Generating fresh water from sea water is a vital capability for Navy ships, yet current shipboard systems struggle to remove contaminants from the water found in coastal areas. To improve this capability, Alion Science and Technology, an employee-owned, engineering, R&D, IT and operational solutions company, was awarded a $5 million contract to develop an advanced, energy-efficient shipboard desalination system for the Office of Naval Research (ONR).
Under these contracts, Alion will develop desalination plants that include advanced micro filter cleaning processes while also requiring lower power, volume and weight than current systems. Alion will design two systems: a smaller unit which can purify up to 4,000 gallons per day, and a larger one designed to treat up to 100,000 gallons of water daily.
While existing systems can operate effectively more than 99 percent of the time in the open ocean, their uptime drops to as low as 50 percent in littoral and near-shore environments, according to ONR; the systems were simply not designed to deal with the volume and types of biological and chemical particulates found along coastlines. Alion will develop and integrate new technologies to bring system availability to 95 percent in the littorals while also reducing maintenance needs.

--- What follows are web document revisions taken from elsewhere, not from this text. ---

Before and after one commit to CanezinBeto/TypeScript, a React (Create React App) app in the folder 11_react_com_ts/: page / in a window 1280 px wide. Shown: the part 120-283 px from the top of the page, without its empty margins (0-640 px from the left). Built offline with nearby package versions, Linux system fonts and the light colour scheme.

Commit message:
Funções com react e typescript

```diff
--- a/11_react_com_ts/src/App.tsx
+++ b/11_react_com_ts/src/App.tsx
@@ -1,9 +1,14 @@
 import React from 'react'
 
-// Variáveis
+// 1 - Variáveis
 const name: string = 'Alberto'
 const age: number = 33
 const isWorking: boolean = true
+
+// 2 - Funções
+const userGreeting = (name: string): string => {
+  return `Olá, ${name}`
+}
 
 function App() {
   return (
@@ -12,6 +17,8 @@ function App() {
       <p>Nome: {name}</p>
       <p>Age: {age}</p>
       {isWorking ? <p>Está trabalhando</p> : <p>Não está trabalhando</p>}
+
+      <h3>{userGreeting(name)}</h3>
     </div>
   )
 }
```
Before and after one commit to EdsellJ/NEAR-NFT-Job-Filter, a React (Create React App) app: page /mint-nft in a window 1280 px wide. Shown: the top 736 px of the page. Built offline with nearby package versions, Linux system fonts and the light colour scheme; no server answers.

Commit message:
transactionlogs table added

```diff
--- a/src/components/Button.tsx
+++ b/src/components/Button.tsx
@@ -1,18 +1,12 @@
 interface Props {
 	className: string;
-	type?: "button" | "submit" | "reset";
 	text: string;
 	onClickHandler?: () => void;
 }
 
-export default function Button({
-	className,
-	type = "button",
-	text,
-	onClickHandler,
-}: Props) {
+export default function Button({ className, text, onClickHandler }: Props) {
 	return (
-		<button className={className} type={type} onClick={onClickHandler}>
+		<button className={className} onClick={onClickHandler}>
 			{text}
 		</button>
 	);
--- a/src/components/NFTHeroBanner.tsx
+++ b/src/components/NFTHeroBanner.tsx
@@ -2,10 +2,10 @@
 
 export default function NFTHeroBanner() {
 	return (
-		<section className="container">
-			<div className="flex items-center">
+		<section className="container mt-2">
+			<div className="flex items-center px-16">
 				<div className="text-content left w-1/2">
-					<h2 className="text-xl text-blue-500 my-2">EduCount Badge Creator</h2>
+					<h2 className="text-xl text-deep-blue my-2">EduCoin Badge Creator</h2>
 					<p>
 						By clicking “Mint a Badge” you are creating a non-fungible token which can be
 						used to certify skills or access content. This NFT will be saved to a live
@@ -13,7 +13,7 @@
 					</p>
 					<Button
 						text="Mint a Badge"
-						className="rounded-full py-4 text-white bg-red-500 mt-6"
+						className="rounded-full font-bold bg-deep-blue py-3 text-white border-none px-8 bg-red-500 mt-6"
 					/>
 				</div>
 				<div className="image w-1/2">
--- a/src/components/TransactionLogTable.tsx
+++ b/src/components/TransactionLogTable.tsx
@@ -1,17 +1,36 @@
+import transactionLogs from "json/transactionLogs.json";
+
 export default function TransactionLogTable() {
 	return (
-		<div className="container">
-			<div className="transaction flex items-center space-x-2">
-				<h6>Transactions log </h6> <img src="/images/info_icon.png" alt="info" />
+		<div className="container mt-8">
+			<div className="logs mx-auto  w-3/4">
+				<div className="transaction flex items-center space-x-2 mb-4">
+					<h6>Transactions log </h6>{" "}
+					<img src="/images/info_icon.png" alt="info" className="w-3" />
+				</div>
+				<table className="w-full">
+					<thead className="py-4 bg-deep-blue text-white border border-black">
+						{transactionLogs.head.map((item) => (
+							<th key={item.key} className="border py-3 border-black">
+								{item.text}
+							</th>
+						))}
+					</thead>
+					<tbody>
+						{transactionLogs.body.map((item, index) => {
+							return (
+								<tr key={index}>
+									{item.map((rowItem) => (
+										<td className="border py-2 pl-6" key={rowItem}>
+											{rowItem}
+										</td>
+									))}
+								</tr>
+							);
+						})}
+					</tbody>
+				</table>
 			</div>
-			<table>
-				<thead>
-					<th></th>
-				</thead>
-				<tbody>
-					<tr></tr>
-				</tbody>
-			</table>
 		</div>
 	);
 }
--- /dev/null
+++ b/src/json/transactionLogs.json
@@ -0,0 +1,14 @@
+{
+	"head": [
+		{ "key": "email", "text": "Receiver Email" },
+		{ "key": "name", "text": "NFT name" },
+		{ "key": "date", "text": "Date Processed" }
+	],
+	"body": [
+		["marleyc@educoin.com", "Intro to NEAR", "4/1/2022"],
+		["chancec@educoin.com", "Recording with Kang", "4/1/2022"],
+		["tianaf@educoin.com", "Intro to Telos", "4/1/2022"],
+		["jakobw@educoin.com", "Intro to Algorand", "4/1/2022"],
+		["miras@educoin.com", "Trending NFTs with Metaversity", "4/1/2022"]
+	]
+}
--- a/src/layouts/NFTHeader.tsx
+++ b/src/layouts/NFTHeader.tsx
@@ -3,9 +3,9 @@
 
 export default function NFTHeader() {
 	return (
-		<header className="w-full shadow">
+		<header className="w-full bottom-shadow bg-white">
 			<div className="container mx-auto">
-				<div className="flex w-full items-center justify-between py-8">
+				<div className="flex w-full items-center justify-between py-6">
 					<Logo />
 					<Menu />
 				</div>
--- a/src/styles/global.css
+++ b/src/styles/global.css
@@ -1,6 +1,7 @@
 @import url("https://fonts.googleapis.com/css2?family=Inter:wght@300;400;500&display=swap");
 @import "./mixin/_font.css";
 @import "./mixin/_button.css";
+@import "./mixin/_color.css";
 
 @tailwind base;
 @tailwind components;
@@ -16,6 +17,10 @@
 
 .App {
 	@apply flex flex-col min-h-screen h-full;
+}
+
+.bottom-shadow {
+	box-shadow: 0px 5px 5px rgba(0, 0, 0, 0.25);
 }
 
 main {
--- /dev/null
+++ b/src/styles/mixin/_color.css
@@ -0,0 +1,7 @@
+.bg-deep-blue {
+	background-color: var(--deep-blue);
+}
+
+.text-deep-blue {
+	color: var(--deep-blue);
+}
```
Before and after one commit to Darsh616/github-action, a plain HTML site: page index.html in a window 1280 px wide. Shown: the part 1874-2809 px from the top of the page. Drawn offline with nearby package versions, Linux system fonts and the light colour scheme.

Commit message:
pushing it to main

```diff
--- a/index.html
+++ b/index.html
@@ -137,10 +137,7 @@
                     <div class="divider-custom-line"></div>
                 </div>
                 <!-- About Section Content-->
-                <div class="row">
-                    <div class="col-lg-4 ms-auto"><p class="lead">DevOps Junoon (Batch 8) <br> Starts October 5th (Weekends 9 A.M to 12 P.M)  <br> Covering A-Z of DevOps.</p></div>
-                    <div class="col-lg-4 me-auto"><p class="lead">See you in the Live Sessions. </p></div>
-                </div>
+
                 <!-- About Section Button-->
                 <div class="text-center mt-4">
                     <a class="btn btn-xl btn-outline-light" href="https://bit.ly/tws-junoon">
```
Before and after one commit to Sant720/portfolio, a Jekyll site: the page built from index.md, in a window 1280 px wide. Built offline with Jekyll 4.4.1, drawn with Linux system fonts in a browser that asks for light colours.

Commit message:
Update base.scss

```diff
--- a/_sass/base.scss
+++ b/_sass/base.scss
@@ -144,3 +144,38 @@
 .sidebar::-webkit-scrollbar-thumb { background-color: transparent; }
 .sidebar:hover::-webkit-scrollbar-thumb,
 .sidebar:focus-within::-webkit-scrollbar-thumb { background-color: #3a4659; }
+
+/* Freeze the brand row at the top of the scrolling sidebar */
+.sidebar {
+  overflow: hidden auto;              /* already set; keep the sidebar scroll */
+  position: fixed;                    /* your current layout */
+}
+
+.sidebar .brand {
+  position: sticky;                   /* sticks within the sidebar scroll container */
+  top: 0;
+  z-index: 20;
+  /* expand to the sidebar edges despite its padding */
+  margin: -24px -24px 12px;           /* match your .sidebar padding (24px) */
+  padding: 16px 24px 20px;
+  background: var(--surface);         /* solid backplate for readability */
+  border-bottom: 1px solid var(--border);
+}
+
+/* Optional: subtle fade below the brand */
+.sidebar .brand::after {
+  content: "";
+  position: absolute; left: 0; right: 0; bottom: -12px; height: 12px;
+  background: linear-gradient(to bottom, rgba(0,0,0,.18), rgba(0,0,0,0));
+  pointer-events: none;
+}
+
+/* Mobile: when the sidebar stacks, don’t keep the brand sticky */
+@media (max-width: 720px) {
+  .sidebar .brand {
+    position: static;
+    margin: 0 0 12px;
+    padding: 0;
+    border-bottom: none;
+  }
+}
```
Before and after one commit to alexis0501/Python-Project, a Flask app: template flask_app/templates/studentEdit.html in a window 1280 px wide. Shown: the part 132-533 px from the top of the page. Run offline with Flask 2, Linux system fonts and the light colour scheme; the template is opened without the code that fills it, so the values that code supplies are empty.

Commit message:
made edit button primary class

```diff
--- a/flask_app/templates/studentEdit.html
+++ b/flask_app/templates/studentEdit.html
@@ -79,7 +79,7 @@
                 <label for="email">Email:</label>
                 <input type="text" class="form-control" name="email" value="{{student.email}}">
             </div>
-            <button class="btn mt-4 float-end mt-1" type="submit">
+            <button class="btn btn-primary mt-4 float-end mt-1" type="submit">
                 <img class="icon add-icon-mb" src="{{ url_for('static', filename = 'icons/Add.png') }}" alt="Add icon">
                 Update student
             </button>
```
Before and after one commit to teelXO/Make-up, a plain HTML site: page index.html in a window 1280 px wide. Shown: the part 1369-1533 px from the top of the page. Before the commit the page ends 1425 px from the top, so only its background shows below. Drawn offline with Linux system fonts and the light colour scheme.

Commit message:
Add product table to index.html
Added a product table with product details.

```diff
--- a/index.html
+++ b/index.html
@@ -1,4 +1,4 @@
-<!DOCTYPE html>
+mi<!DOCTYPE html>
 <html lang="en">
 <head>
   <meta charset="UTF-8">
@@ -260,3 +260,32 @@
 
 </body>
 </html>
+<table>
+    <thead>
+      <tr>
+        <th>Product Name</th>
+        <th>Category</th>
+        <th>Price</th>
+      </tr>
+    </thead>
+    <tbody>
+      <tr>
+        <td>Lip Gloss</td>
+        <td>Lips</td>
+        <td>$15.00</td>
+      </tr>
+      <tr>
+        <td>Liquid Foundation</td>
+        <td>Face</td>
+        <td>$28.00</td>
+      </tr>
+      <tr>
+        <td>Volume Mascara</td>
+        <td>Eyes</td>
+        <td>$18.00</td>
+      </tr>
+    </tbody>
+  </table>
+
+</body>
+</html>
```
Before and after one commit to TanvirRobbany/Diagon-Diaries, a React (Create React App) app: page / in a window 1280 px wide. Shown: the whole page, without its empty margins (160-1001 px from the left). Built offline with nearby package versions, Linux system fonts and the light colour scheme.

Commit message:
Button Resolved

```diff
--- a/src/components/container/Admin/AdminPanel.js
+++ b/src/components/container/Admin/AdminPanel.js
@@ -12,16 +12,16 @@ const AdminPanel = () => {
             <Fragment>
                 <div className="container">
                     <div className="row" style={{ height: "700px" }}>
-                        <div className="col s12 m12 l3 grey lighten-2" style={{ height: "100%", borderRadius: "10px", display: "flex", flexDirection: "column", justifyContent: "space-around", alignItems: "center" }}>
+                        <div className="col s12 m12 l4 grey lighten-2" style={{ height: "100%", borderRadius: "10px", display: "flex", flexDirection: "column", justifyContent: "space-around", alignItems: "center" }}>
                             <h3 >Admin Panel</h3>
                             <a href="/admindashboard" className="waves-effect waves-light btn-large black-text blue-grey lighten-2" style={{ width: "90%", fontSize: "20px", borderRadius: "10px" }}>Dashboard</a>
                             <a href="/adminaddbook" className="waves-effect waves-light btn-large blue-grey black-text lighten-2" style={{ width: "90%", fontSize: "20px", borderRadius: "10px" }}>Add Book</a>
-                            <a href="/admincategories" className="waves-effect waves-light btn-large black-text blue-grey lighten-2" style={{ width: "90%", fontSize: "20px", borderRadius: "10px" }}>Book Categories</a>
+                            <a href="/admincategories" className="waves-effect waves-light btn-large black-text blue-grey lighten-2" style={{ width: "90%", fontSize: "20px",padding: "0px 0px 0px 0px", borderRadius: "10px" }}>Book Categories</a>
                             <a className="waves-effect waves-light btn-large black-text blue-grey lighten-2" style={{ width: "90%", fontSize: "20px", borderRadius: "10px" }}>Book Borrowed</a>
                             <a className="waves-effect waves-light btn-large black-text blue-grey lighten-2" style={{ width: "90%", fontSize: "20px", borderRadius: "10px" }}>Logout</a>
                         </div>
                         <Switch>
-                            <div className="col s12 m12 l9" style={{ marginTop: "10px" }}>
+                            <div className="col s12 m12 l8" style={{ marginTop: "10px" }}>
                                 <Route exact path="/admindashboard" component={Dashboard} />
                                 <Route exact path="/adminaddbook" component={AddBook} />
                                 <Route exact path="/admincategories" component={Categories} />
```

Greg Bryant, Alion Senior Vice President and Manager of Integrated Solutions Group, explained that operating in coastal areas are essential to the Navy’s strategy. “We are confident that we can meet ONR’s design requirements and performance goals and deliver units ready for shipboard evaluation,” Bryant said, adding, “Alion’s unique technologies, coupled with our experience developing a prior version of a Navy desalination system, will help provide future combatant ships with the ability to operate for extended periods in both open and littoral waters.”
ONR’s Advanced Shipboard Water Desalination program is being developed through the Future Naval Capabilities program. Full prototype demonstrations are expected in 2014.
Source: Alion Science and Technology
Date: Apr 25, 2012